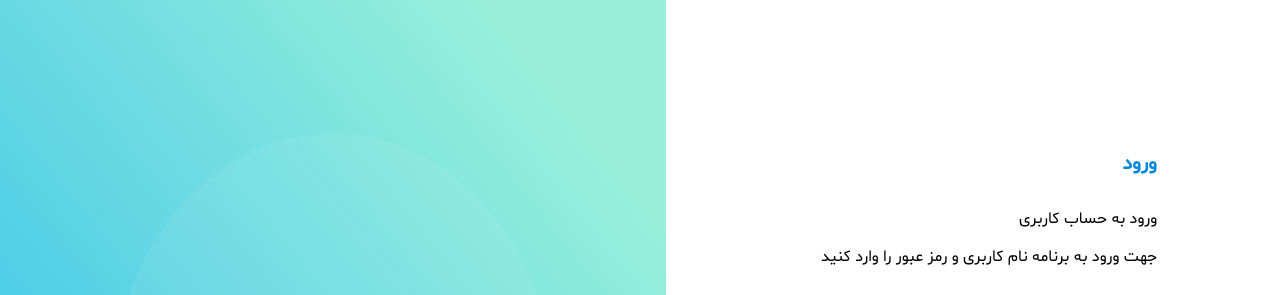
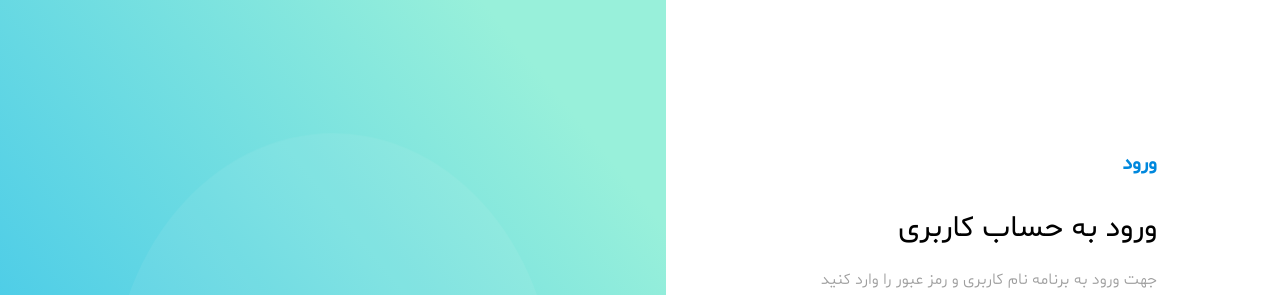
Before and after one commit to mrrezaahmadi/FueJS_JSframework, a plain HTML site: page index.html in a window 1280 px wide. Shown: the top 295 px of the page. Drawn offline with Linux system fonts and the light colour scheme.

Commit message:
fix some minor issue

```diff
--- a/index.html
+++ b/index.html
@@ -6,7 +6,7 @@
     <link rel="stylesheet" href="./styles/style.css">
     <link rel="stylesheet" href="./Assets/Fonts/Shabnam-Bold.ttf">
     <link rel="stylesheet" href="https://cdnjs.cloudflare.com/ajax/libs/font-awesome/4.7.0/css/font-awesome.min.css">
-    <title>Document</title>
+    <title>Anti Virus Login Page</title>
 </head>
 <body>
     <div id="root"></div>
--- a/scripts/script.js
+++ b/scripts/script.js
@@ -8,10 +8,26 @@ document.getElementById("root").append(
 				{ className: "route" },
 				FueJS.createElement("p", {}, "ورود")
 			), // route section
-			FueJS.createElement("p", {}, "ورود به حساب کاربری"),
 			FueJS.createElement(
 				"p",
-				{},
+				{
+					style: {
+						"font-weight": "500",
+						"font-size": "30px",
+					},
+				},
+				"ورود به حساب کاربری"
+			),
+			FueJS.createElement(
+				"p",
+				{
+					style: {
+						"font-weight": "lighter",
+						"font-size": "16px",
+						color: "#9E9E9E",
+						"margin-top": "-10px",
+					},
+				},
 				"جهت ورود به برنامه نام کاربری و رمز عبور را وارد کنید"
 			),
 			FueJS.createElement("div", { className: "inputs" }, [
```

====================

▶ **PROBLEM DETAILS**
If a line of the entries above holds the word "createElement", count it; report only how many such lines there are.

▶ **RESULT OF THE EXERCISE**
5